RECORDS SUPPLIED
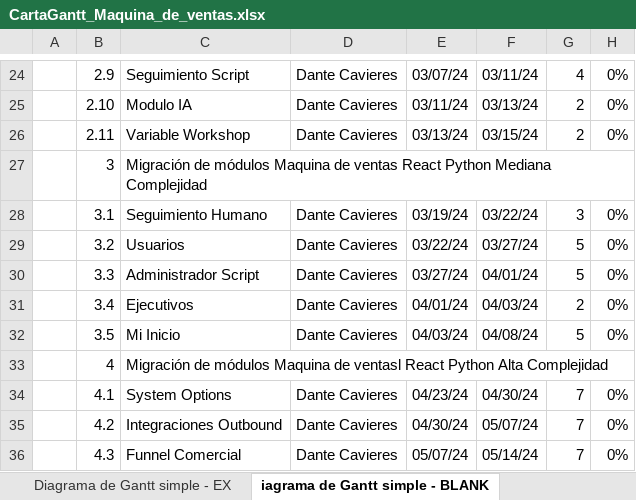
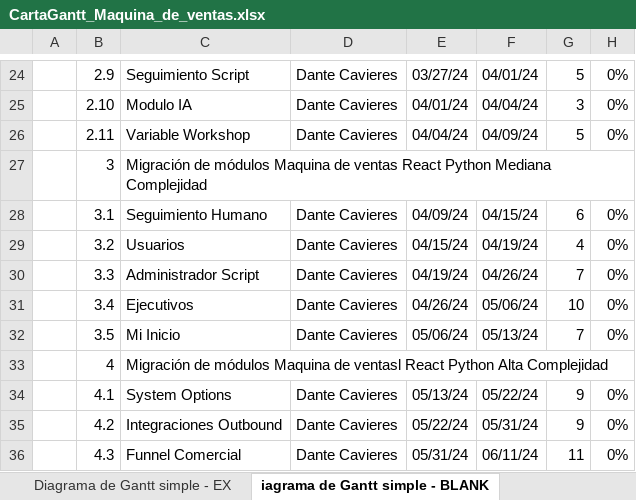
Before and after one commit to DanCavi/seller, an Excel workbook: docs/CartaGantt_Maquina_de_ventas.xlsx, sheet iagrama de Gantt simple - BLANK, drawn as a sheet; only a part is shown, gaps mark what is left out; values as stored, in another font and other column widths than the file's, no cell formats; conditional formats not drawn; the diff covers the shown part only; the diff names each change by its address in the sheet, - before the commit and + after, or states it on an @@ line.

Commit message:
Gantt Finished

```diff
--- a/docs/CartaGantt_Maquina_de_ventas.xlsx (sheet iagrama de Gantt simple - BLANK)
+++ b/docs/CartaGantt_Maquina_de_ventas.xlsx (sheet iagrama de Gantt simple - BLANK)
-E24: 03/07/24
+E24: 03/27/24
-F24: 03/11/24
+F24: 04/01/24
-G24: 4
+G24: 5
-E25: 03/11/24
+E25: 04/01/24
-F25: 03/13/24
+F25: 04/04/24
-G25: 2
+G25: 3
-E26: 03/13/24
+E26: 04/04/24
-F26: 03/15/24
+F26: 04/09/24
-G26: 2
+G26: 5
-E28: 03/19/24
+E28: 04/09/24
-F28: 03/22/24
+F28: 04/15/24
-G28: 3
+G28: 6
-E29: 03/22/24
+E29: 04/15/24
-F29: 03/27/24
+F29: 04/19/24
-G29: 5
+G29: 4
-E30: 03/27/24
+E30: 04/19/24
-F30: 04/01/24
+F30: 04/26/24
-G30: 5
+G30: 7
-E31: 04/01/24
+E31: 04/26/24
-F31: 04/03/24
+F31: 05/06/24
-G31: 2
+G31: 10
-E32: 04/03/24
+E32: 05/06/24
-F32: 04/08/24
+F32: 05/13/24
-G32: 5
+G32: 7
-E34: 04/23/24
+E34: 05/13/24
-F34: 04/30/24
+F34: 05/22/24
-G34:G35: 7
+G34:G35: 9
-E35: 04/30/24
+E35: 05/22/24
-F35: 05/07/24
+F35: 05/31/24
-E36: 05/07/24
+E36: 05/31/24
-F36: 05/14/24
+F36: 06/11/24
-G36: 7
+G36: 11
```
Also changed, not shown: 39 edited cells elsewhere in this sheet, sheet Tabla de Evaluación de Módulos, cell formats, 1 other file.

AIM OF THE EXERCISE
Scan the records above for the word "BLANK" and return every line where it occurs.

ANSWER BOX
Before and after one commit to DanCavi/seller, an Excel workbook: docs/CartaGantt_Maquina_de_ventas.xlsx, sheet iagrama de Gantt simple - BLANK, drawn as a sheet; only a part is shown, gaps mark what is left out; values as stored, in another font and other column widths than the file's, no cell formats; conditional formats not drawn; the diff covers the shown part only; the diff names each change by its address in the sheet, - before the commit and + after, or states it on an @@ line.
--- a/docs/CartaGantt_Maquina_de_ventas.xlsx (sheet iagrama de Gantt simple - BLANK)
+++ b/docs/CartaGantt_Maquina_de_ventas.xlsx (sheet iagrama de Gantt simple - BLANK)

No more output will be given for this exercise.